1884, Shelby County's commissioners court awarded a $26,725 contract
to Jacob Joseph Emmett Gipson, a promising young architect
with roots in Ireland. Gipson produced a design that made his friends
suspect he had never forgotten his homeland, but Shelby County officials
were satisfied. "The design of Mr. J.J.E. Gipson leaves nothing
undone," wrote an early newspaperman.
work immediately and made good progress. That is, until a blue norther
howled in one night and froze the mortar between nine feet of brick
workmen had finished the day before. The wall cracked and the work
Gipson had been
given a year to finish the edifice, but when his deadline of August
1, 1885, deadline arrived, it stood incomplete. Commissioners gave
him a three-month extension, but that, too, passed with the courthouse
Finally, on February 12, 1886, the courthouse was finished. Gipson
submitted an itemized account of damages caused by the freeze, but
the county balked at paying the $1,773. They said they shouldn't
pay for an act of God.
was meeting with more success at Carthage. His creation there was
finished in 1885 at a cost of $27,375 and stood for 68 years. It
was sold at auction for $3,000 in the fifties and removed from the
Except for some
modifications, Gipson used the same plans for each of the courthouses
at Carthage and Center. Shelby County, however, did have one distinction.
It took the county more than 90 years to pay for its courthouse.
In 1883, two
years after Gipson finished the courthouse, the Shelby County School
Board issued $20,000 in bonds to the county for the courthouse.
But somehow the county never paid off the bonds and in 1937 the
school board's attorneys sued the county to collect $20,000 and
accrued interest totaling two to three times the amount of the original
bonds. After a legal fight that dragged on for years, the school
board won the lawsuit. The county was ordered to pay a bonding company
the first $5,000 in taxes it collected each. Nearly 100 years after
the courthouse was finished, it was finally paid for.

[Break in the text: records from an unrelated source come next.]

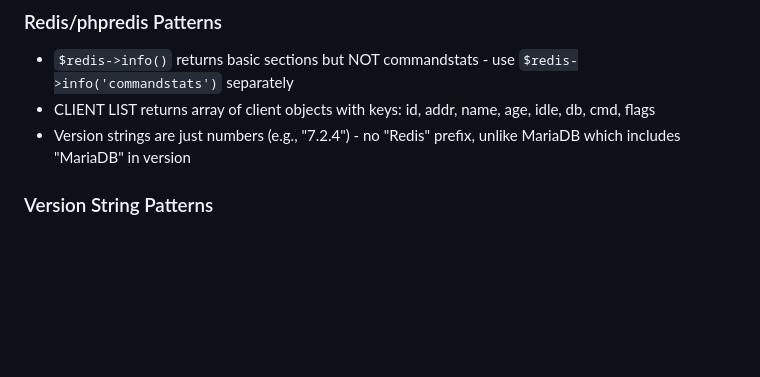
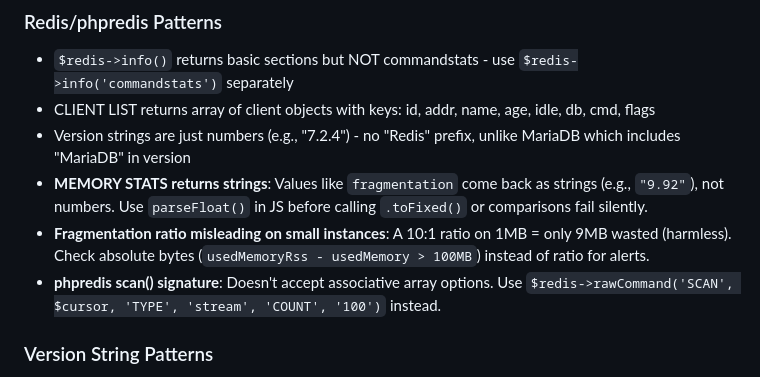
Before and after one commit to kbcmdba/ActiveQueryListing, a Markdown page: CLAUDE_KNOWLEDGE_SHARED.md, the part around the change. Rendered like a GitHub page; blank space fills up the shorter version.

Commit message:
Document Redis/phpredis lessons learned
- Document MEMORY STATS string values requiring parseFloat()
- Document fragmentation bytes vs ratio for alert thresholds
- Document phpredis scan() requiring rawCommand() for TYPE

🤖 Generated with [Claude Code](https://claude.com/claude-code)

Co-Authored-By: Claude Opus 4.5 <noreply@anthropic.com>

```diff
--- a/CLAUDE_KNOWLEDGE_SHARED.md
+++ b/CLAUDE_KNOWLEDGE_SHARED.md
@@ -152,6 +152,9 @@ Migrations in `deployDDL.php` follow this pattern:
 - `$redis->info()` returns basic sections but NOT commandstats - use `$redis->info('commandstats')` separately
 - CLIENT LIST returns array of client objects with keys: id, addr, name, age, idle, db, cmd, flags
 - Version strings are just numbers (e.g., "7.2.4") - no "Redis" prefix, unlike MariaDB which includes "MariaDB" in version
+- **MEMORY STATS returns strings**: Values like `fragmentation` come back as strings (e.g., `"9.92"`), not numbers. Use `parseFloat()` in JS before calling `.toFixed()` or comparisons fail silently.
+- **Fragmentation ratio misleading on small instances**: A 10:1 ratio on 1MB = only 9MB wasted (harmless). Check absolute bytes (`usedMemoryRss - usedMemory > 100MB`) instead of ratio for alerts.
+- **phpredis scan() signature**: Doesn't accept associative array options. Use `$redis->rawCommand('SCAN', $cursor, 'TYPE', 'stream', 'COUNT', '100')` instead.
 
 ### Version String Patterns
 - MySQL: Returns plain version like "8.4.6" (no type indicator)
```
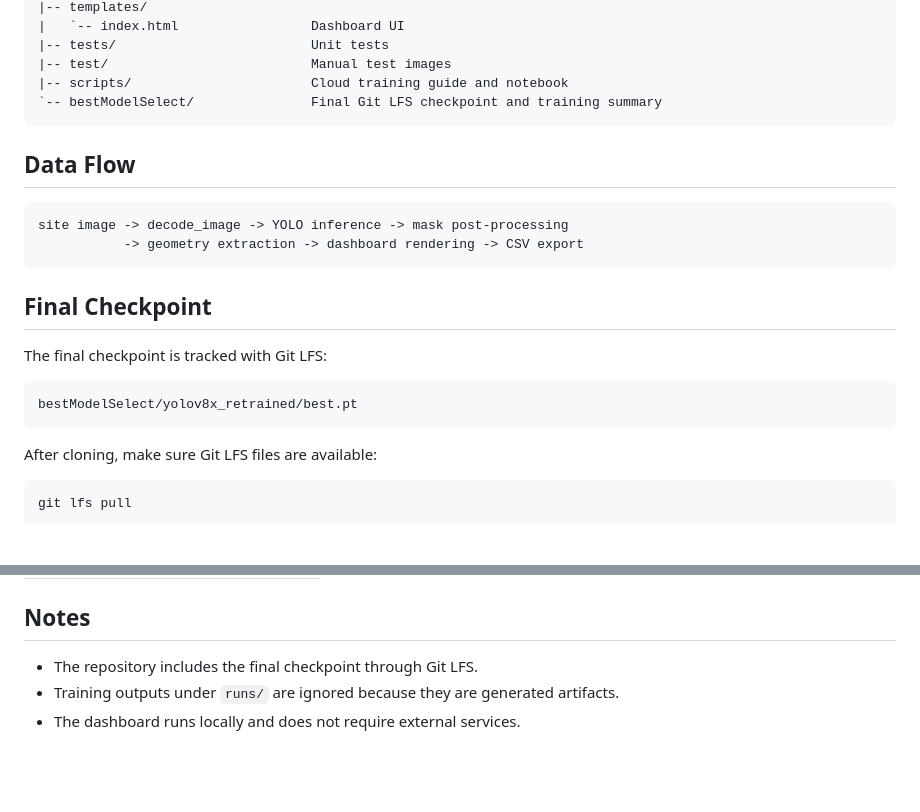
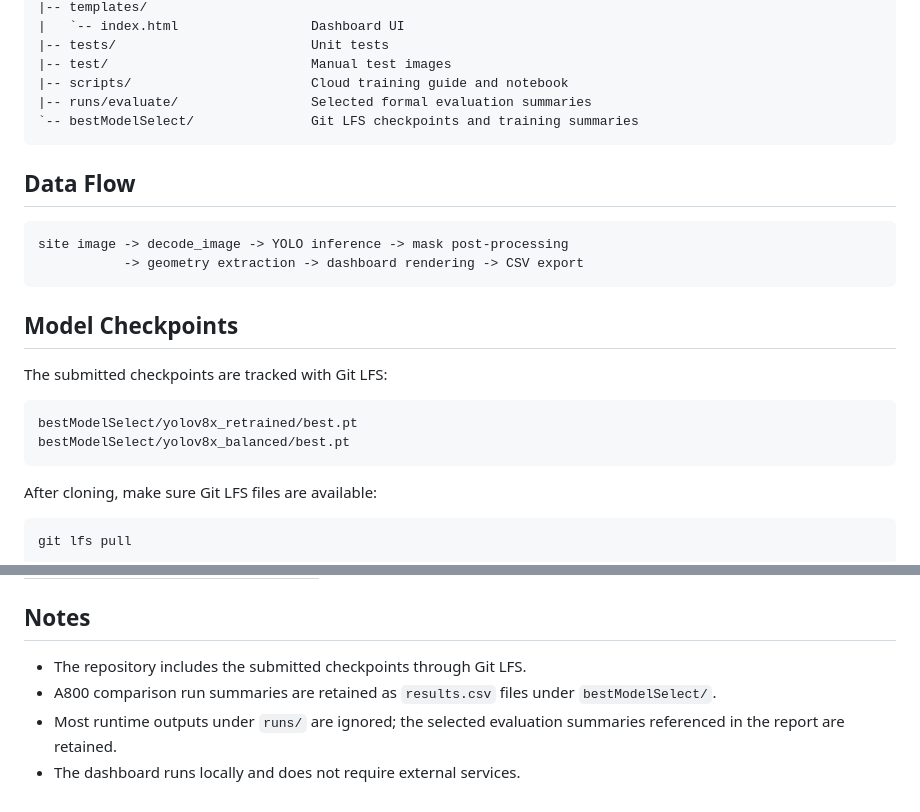
Before and after one commit to loOsAng/fyp2-construction-material-detection, a Markdown page: README.md, 2 parts joined by grey strips. Drawn GitHub-style; blank space fills up the shorter version.

Commit message:
Update repository notes

````diff
--- a/README.md
+++ b/README.md
@@ -61,7 +61,8 @@ newnewnewfyp2/
 |-- tests/                         Unit tests
 |-- test/                          Manual test images
 |-- scripts/                       Cloud training guide and notebook
-`-- bestModelSelect/               Final Git LFS checkpoint and training summary
+|-- runs/evaluate/                 Selected formal evaluation summaries
+`-- bestModelSelect/               Git LFS checkpoints and training summaries
 ```
 
 ## Data Flow
@@ -71,12 +72,13 @@ site image -> decode_image -> YOLO inference -> mask post-processing
            -> geometry extraction -> dashboard rendering -> CSV export
 ```
 
-## Final Checkpoint
+## Model Checkpoints
 
-The final checkpoint is tracked with Git LFS:
+The submitted checkpoints are tracked with Git LFS:
 
 ```text
 bestModelSelect/yolov8x_retrained/best.pt
+bestModelSelect/yolov8x_balanced/best.pt
 ```
 
 After cloning, make sure Git LFS files are available:
@@ -96,6 +98,7 @@ git lfs pull
 
 ## Notes
 
-- The repository includes the final checkpoint through Git LFS.
-- Training outputs under `runs/` are ignored because they are generated artifacts.
+- The repository includes the submitted checkpoints through Git LFS.
+- A800 comparison run summaries are retained as `results.csv` files under `bestModelSelect/`.
+- Most runtime outputs under `runs/` are ignored; the selected evaluation summaries referenced in the report are retained.
 - The dashboard runs locally and does not require external services.
````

an extensive remodeling, the 115-year-old Center courthouse serves
as a community visitor center while county officials are housed
in another building.
One of the rooms
in the refurbished courthouse was named the Gipson room for its
architect and builder. It contains a collection of tools, artifacts,
photographs of the restoration effort, and Gipson's handmade desk.
courthouses weren't Gipson's only encounter with East Texas politics.
In 1914, he
ran for Shelby County treasurer in a race in which his Catholic
faith became the central issue. To defend himself, the old Irishman
scribbled out a two-page statement defending himself, the Pope and
his love for Texas, "my adopted state."
He lost the
race, but one politician was moved to comment: "We know a damn lot
more about Catholics now."
In 1931, far
from the green-glistening hills of his beloved Ireland, but halfway
between his castles at Center and Carthage, Gipson was buried in
Tenaha Cemetery. He was 82.
All Things Historical
December 2000 Column
A syndicated column in over 40 East Texas newspapers
(Bob Bowman is a former president of the East Texas Historical Association
and the author of 24 books on East Texas history and folklore.)